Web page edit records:
++++++++++++++++++++

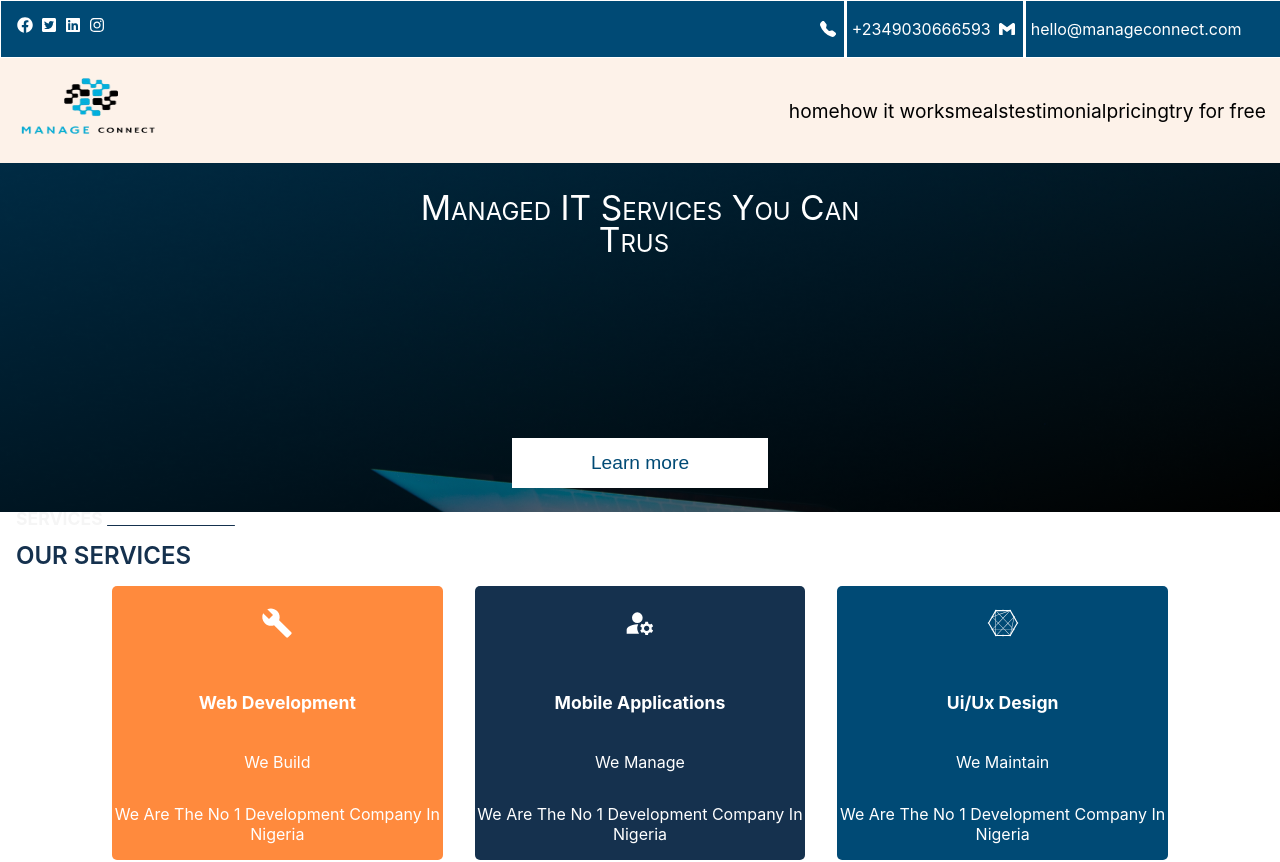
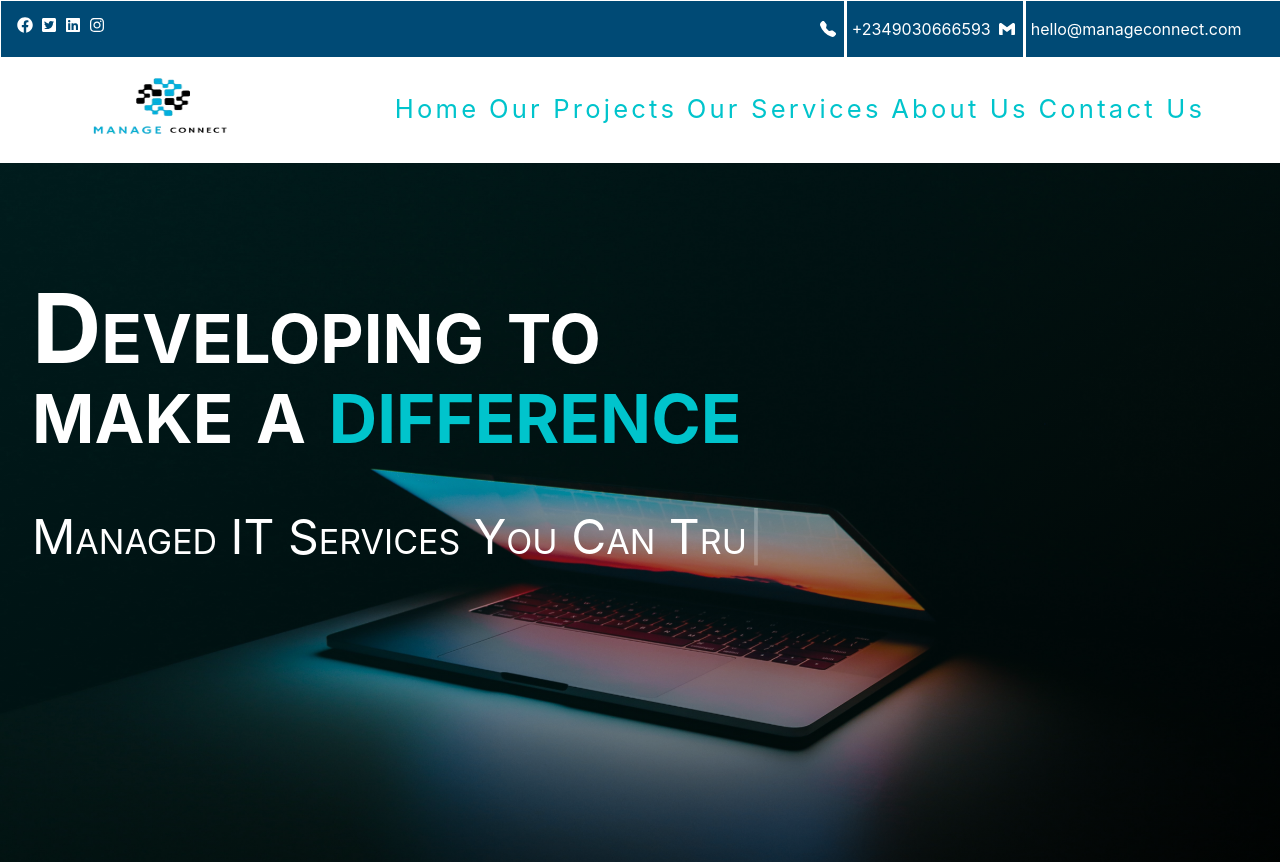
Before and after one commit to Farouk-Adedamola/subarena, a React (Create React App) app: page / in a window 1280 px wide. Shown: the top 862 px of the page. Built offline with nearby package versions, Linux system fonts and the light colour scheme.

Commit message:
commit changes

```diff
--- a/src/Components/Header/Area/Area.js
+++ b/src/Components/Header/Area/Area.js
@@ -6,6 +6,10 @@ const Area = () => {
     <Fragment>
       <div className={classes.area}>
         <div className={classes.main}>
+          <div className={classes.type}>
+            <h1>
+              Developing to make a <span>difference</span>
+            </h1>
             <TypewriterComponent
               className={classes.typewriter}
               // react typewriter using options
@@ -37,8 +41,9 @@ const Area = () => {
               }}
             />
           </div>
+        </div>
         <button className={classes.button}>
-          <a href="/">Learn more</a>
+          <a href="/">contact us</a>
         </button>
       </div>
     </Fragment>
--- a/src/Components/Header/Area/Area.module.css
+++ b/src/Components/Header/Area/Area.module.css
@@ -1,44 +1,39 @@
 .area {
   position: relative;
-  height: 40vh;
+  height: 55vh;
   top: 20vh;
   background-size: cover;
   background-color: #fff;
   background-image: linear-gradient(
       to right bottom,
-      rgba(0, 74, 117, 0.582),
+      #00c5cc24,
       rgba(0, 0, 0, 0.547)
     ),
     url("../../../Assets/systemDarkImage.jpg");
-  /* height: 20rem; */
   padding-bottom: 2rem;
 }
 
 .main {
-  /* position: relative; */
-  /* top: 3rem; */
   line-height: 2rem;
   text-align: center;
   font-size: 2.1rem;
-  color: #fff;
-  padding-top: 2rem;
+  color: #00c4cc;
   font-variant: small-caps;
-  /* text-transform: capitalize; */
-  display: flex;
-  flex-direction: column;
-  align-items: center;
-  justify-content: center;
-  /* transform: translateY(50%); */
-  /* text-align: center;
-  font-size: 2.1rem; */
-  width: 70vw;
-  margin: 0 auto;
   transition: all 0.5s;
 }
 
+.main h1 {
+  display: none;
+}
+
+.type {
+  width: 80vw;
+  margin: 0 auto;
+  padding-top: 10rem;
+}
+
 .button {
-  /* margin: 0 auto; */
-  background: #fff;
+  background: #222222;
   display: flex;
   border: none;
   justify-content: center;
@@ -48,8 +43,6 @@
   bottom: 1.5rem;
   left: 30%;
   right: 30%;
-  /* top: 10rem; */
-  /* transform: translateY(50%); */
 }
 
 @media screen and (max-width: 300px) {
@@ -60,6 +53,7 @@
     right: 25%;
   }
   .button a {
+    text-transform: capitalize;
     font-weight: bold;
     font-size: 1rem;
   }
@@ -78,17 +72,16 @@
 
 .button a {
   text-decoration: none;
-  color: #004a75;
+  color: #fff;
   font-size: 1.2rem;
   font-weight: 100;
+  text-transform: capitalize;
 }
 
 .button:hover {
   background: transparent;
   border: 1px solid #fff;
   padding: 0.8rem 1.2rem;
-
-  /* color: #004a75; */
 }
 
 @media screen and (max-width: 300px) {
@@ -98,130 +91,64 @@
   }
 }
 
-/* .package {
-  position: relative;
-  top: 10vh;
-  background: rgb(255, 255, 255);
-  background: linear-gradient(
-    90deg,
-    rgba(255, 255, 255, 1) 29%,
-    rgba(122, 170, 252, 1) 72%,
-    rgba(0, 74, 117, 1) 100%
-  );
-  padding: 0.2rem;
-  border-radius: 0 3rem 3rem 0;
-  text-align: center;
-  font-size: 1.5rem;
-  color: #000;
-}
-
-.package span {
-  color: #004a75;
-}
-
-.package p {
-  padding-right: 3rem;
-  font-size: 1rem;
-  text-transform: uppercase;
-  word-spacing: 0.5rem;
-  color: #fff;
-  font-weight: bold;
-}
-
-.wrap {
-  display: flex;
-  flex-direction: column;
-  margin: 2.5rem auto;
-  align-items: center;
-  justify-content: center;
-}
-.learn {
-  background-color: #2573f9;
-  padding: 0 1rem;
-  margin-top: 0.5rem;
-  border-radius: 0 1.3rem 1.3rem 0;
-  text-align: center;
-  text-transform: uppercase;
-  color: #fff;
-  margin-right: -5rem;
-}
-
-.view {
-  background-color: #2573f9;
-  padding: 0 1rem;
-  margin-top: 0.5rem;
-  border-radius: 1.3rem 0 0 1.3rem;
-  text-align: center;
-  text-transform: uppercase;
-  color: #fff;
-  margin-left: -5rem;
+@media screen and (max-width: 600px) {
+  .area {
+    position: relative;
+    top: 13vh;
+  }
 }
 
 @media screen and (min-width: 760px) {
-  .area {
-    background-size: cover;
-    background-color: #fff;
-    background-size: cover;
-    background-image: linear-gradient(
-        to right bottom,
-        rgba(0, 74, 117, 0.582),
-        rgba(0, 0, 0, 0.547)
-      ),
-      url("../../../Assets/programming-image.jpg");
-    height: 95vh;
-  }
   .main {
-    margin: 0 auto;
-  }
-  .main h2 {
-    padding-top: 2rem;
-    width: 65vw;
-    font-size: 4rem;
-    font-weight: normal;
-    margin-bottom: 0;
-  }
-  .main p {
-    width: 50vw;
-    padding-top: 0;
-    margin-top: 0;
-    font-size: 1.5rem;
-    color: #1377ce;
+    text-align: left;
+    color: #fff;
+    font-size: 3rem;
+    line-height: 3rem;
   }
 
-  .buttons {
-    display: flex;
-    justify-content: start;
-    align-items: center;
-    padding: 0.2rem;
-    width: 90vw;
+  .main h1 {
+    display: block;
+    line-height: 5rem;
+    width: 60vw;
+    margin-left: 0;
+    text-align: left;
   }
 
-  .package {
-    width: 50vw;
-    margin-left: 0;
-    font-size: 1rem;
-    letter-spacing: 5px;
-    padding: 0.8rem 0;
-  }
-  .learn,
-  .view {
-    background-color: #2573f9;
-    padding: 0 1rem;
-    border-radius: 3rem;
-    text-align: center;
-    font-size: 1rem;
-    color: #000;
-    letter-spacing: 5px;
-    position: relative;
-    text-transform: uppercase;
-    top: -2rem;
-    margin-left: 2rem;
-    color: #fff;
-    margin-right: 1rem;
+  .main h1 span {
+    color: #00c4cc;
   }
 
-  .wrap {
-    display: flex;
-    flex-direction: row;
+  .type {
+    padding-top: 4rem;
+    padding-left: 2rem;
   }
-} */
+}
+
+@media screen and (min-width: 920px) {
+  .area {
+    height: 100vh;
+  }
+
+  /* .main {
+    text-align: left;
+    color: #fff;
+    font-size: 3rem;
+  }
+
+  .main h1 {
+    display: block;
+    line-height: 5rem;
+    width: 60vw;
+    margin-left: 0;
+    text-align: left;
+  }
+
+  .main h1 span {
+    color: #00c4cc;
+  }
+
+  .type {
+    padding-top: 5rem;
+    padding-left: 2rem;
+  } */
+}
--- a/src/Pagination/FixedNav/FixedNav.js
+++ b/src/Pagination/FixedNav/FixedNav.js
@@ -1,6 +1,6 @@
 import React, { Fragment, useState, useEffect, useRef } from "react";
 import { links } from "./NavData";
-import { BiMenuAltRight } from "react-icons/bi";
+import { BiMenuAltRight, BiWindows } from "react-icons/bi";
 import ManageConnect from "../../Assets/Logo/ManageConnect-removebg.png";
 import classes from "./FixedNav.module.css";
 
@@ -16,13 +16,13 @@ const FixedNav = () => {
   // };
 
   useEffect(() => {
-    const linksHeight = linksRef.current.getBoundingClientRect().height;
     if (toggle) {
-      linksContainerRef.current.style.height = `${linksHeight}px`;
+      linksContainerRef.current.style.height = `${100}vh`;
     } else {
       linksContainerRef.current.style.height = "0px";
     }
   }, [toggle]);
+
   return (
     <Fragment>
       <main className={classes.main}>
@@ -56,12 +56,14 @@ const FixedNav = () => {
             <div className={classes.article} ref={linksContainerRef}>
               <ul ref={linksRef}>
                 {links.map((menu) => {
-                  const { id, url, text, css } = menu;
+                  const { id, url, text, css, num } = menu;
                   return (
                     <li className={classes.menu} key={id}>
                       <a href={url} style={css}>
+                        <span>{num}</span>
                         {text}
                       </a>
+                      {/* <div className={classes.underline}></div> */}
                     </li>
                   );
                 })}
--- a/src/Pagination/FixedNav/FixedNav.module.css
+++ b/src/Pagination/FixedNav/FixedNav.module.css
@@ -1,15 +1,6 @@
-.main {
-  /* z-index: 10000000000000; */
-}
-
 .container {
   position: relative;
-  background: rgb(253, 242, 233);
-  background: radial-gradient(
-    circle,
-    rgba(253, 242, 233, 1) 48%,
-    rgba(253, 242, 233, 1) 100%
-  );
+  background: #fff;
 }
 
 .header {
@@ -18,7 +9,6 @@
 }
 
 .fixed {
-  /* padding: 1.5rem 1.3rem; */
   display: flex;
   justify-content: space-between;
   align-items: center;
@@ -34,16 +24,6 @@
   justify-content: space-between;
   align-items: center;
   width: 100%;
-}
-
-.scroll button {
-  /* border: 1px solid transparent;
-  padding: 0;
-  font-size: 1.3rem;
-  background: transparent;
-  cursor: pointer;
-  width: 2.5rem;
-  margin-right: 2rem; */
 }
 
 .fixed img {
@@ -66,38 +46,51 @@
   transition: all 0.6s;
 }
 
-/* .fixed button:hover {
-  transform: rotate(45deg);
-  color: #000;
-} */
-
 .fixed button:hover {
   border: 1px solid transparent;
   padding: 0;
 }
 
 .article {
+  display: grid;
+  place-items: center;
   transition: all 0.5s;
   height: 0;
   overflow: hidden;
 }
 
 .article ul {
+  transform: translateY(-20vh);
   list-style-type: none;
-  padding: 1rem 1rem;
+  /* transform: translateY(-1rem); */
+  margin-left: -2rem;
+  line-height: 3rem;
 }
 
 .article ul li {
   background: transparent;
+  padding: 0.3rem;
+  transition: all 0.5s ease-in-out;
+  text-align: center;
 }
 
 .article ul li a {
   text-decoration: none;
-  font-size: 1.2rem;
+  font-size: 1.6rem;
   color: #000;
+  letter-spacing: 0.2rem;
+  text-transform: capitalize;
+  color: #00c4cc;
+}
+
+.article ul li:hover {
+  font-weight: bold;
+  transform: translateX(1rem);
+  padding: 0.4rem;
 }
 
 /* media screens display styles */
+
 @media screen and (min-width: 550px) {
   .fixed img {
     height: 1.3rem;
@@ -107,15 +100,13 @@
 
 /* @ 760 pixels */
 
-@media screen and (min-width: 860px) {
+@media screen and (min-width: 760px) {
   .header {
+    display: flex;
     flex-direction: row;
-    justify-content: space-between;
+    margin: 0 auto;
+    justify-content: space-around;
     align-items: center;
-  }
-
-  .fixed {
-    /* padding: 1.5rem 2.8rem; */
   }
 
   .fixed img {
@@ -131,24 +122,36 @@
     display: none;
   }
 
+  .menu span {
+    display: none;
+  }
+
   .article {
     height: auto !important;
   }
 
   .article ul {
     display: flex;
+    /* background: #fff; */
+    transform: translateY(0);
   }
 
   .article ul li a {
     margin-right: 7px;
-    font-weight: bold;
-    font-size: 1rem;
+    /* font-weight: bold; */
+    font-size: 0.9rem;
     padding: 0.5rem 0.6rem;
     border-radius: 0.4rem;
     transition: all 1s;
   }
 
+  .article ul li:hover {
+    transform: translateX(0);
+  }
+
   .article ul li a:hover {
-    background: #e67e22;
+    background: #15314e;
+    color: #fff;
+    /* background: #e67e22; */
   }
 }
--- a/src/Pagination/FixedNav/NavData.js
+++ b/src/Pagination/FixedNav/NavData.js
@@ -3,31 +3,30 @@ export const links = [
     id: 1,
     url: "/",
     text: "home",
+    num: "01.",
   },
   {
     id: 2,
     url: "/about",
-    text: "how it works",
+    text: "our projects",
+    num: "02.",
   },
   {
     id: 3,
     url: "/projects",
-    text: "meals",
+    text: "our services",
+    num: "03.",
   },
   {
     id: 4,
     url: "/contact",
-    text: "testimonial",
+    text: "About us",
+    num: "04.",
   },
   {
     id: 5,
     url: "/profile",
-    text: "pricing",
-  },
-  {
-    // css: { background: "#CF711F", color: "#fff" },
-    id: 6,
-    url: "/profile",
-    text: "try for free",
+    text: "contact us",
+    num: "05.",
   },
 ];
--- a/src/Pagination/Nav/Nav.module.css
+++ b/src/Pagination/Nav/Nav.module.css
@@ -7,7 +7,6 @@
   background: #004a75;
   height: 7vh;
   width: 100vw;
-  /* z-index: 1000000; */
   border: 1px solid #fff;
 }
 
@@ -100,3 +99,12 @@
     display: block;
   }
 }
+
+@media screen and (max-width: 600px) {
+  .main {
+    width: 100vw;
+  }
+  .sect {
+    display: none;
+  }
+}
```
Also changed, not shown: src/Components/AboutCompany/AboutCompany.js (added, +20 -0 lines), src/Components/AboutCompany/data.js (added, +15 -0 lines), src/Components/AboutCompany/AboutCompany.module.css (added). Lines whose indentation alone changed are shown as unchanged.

++++++++++++++++++++

WORK INSTRUCTION | Of the lines above, copy each that contains "current".

FINISHED TASK |
-    const linksHeight = linksRef.current.getBoundingClientRect().height;
-      linksContainerRef.current.style.height = `${linksHeight}px`;
+      linksContainerRef.current.style.height = `${100}vh`;
       linksContainerRef.current.style.height = "0px";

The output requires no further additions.